When we are looking to lose weight we tend to think immediately of deprivation
We think calorie restriction, carb restriction, we have to cut out this and cut out that in order to see results.
Yes, initially there will be adjustments that need to be made, but in my experience going cold turkey, (excuse the pun) when it comes to food, sets us up for a binge later on down the line.
Addictive personalities as a factor
On the other hand, I have also seen people with addictive personalities deprive themselves of the foods they shouldn’t have like refinded sugar for example and do perfectly fine. So, when it comes to deprivation I feel each individual will be different as to how they handle it.
Obviously when we are looking to lose body fat, we must be in a calorie deficit (expend more calories than we take in) to get the job done.

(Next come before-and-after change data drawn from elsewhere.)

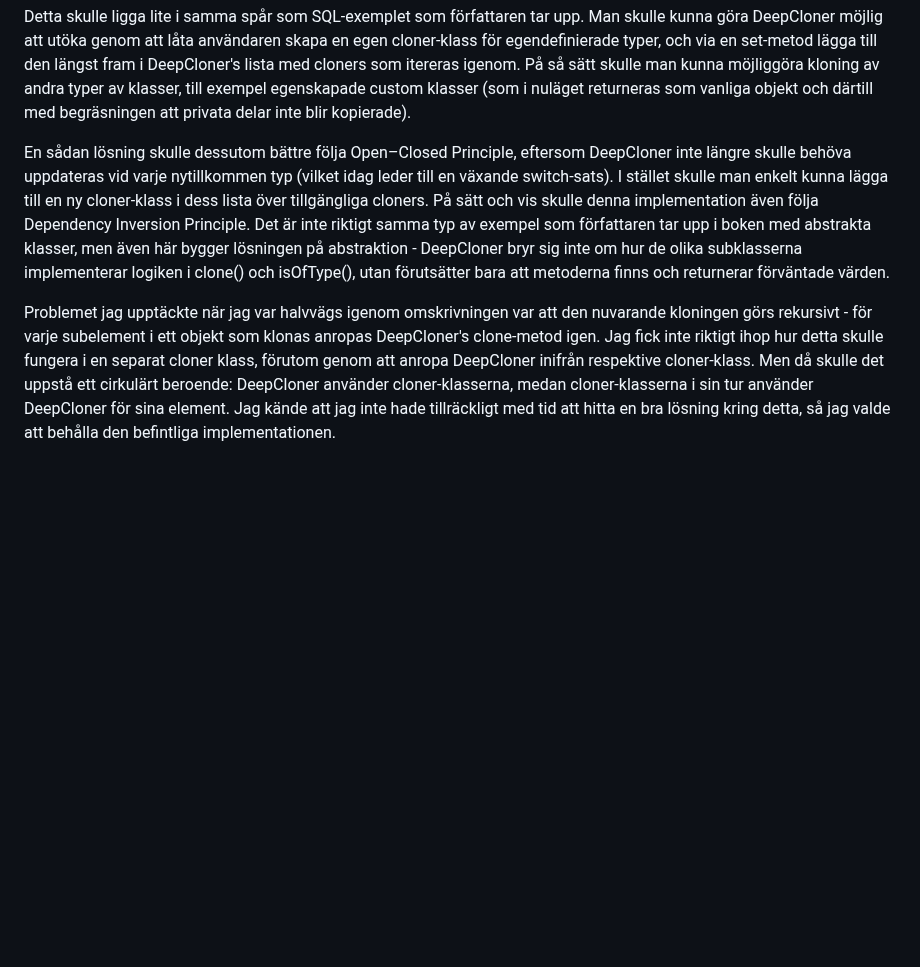
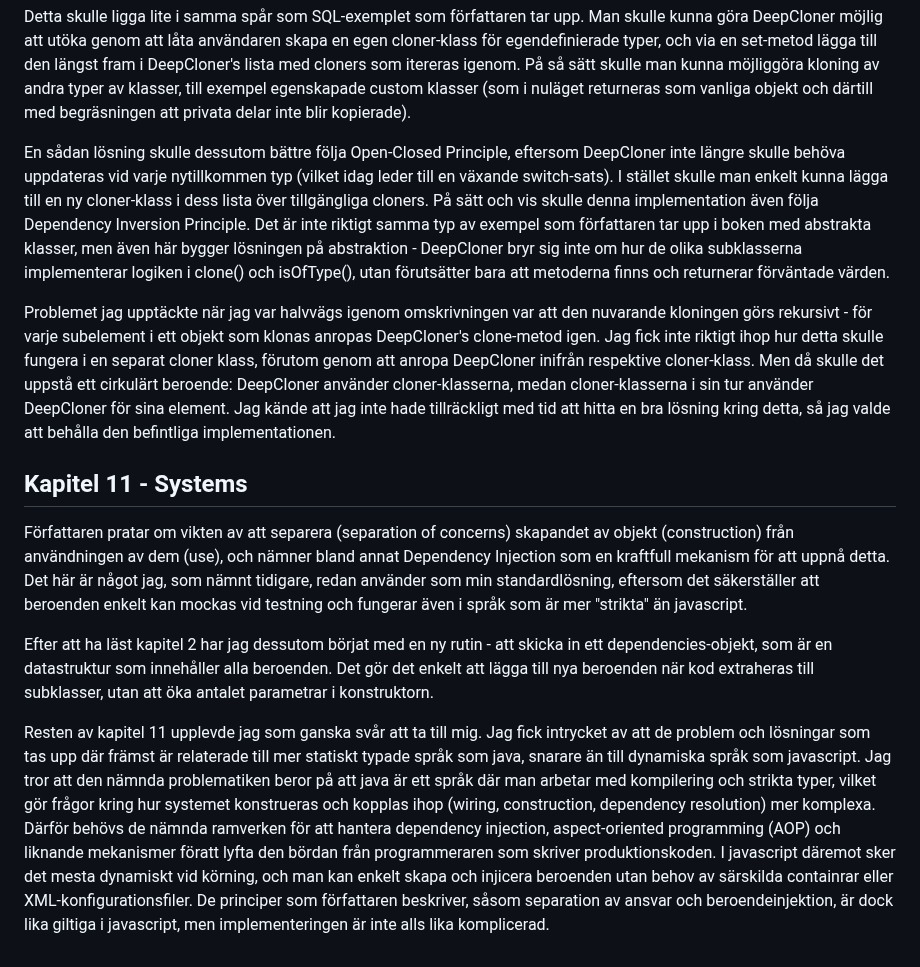
Before and after one commit to JuliaLind/1DV610-L3, a Markdown page: reflection.md, the part around one of its changes. Rendered like a GitHub page; blank space fills up the shorter version.

Commit message:
Add reflections on chapter 11

```diff
--- a/reflection.md
+++ b/reflection.md
@@ -1043,6 +1043,14 @@ return value // primitiv typ eller funktion
 
 Detta skulle ligga lite i samma spår som SQL-exemplet som författaren tar upp. Man skulle kunna göra DeepCloner möjlig att utöka genom att låta användaren skapa en egen cloner-klass för egendefinierade typer, och via en set-metod lägga till den längst fram i DeepCloner's lista med cloners som itereras igenom. På så sätt skulle man kunna möjliggöra kloning av andra typer av klasser, till exempel egenskapade custom klasser (som i nuläget returneras som vanliga objekt och därtill med begräsningen att privata delar inte blir kopierade).
 
-En sådan lösning skulle dessutom bättre följa Open–Closed Principle, eftersom DeepCloner inte längre skulle behöva uppdateras vid varje nytillkommen typ (vilket idag leder till en växande switch-sats). I stället skulle man enkelt kunna lägga till en ny cloner-klass i dess lista över tillgängliga cloners. På sätt och vis skulle denna implementation även följa Dependency Inversion Principle. Det är inte riktigt samma typ av exempel som författaren tar upp i boken med abstrakta klasser, men även här bygger lösningen på abstraktion - DeepCloner bryr sig inte om hur de olika subklasserna implementerar logiken i clone() och isOfType(), utan förutsätter bara att metoderna finns och returnerar förväntade värden.
+En sådan lösning skulle dessutom bättre följa Open-Closed Principle, eftersom DeepCloner inte längre skulle behöva uppdateras vid varje nytillkommen typ (vilket idag leder till en växande switch-sats). I stället skulle man enkelt kunna lägga till en ny cloner-klass i dess lista över tillgängliga cloners. På sätt och vis skulle denna implementation även följa Dependency Inversion Principle. Det är inte riktigt samma typ av exempel som författaren tar upp i boken med abstrakta klasser, men även här bygger lösningen på abstraktion - DeepCloner bryr sig inte om hur de olika subklasserna implementerar logiken i clone() och isOfType(), utan förutsätter bara att metoderna finns och returnerar förväntade värden.
 
 Problemet jag upptäckte när jag var halvvägs igenom omskrivningen var att den nuvarande kloningen görs rekursivt -  för varje subelement i ett objekt som klonas anropas DeepCloner's clone-metod igen. Jag fick inte riktigt ihop hur detta skulle fungera i en separat cloner klass, förutom genom att anropa DeepCloner inifrån respektive cloner-klass. Men då skulle det uppstå ett cirkulärt beroende: DeepCloner använder cloner-klasserna, medan cloner-klasserna i sin tur använder DeepCloner för sina element. Jag kände att jag inte hade tillräckligt med tid att hitta en bra lösning kring detta, så jag valde att behålla den befintliga implementationen.
+
+## Kapitel 11 - Systems
+
+Författaren pratar om vikten av att separera (separation of concerns) skapandet av objekt (construction) från användningen av dem (use), och nämner bland annat Dependency Injection som en kraftfull mekanism för att uppnå detta. Det här är något jag, som nämnt tidigare, redan använder som min standardlösning, eftersom det säkerställer att beroenden enkelt kan mockas vid testning och fungerar även i språk som är mer "strikta" än javascript.
+
+Efter att ha läst kapitel 2 har jag dessutom börjat med en ny rutin - att skicka in ett dependencies-objekt, som är en datastruktur som innehåller alla beroenden. Det gör det enkelt att lägga till nya beroenden när kod extraheras till subklasser, utan att öka antalet parametrar i konstruktorn.
+
+Resten av kapitel 11 upplevde jag som ganska svår att ta till mig. Jag fick intrycket av att de problem och lösningar som tas upp där främst är relaterade till mer statiskt typade språk som java, snarare än till dynamiska språk som javascript. Jag tror att den nämnda problematiken beror på att java är ett språk där man arbetar med kompilering och strikta typer, vilket gör frågor kring hur systemet konstrueras och kopplas ihop (wiring, construction, dependency resolution) mer komplexa. Därför behövs de nämnda ramverken för att hantera dependency injection, aspect-oriented programming (AOP) och liknande mekanismer föratt lyfta den bördan från programmeraren som skriver produktionskoden. I javascript däremot sker det mesta dynamiskt vid körning, och man kan enkelt skapa och injicera beroenden utan behov av särskilda containrar eller XML-konfigurationsfiler. De principer som författaren beskriver, såsom separation av ansvar och beroendeinjektion, är dock lika giltiga i javascript, men implementeringen är inte alls lika komplicerad.
```
Also changed, not shown: other parts of reflection.md (+12 -12 lines).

The issue with this is when we are in a chronic state of caloric deficit there are some hormones that are affected.
The hormone Leptin is possibly the most important (yet overlooked) hormone in your body.
In short, Leptin tells your brain that you are full!
The absence or chronic decrease in Leptin levels leads to uncontrolled food intake and resulting obesity. Several studies have shown that chronic fasting or following a very-low-calorie diet lowers Leptin levels.
Leptin levels are mediated by two things:
The first mediating factor of Leptin: your level of body fat
All else being equal, people with higher levels of body fat will have higher leptin levels than those with lower levels of body fat and vice versa.
Because Leptin is secreted by your fat cells, there is a direct correlation between the amount of circulating Leptin and the amount of fat in your body. Thus, being fat is kind of ironic since having more fat would mean higher Leptin levels, which would mean lower appetite and thus less food intake.
However, research tells that people who are really overweight or obese are Leptin resistant – much in the same way that Type 2 Diabetics are resistant to insulin.
So, even though there is more Leptin in the body of an overweight individual, it has little effect because their body doesn’t respond to it!
However, just like insulin resistance in Type 2 Diabetes can be reversed through proper diet and lifestyle, so too can Leptin resistance.
In an effort to lose body fat, most people hop on the latest “fad” diet and restrict their calories severely.
This is a bad idea because during prolonged periods of caloric restriction or starvation your body responds by lowering Leptin levels.
The second mediator of Leptin levels: your caloric intake.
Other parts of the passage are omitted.